*** Begin section ***

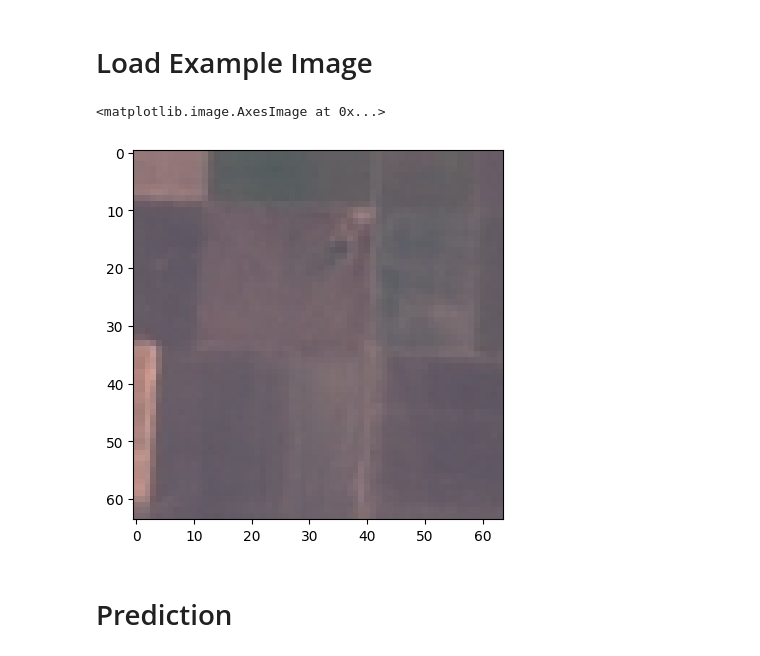
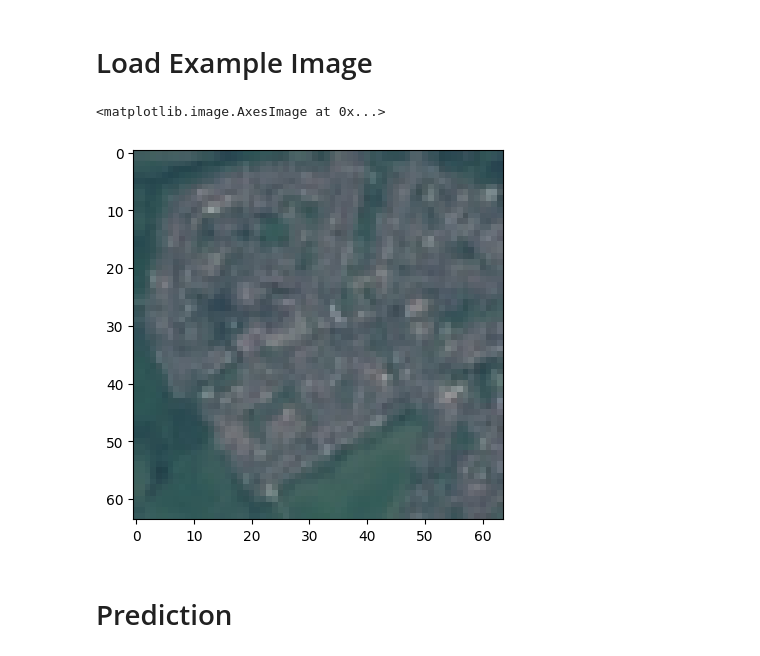
Before and after one commit to luandknguyen/cs450_euro_sat, a Jupyter notebook: ModelAnalysis.ipynb, the cells around one changed output. Saved outputs shown, nothing was run; the diff lists cells and outputs as text; code cells hidden in the pictures.

```diff
--- a/ModelAnalysis.ipynb
+++ b/ModelAnalysis.ipynb
@@ -18,12 +18,12 @@ unet.load_state_dict(torch.load("outputs/unet_state.pt")["model_state_dict"])
 # %% [markdown]
 # Load Example Image
 # %%
-img = PIL.Image.open("dataset/AnnualCrop_1.jpg")
+img = PIL.Image.open("dataset/Residential/Residential_4.jpg")
 size = img.size
 pyplot.imshow(img)
 # %% [output]
 <matplotlib.image.AxesImage at 0x...>
-[figure, old version]
+[figure, new version]
 # %% [markdown]
 # Prediction
 # %%
```
Also changed, not shown: parts of 5 cells of this notebook, 2 other files.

*** End section ***

Scan the material above for the string "changed" and return the lines that hold it.

Before and after one commit to luandknguyen/cs450_euro_sat, a Jupyter notebook: ModelAnalysis.ipynb, the cells around one changed output. Saved outputs shown, nothing was run; the diff lists cells and outputs as text; code cells hidden in the pictures.
Also changed, not shown: parts of 5 cells of this notebook, 2 other files.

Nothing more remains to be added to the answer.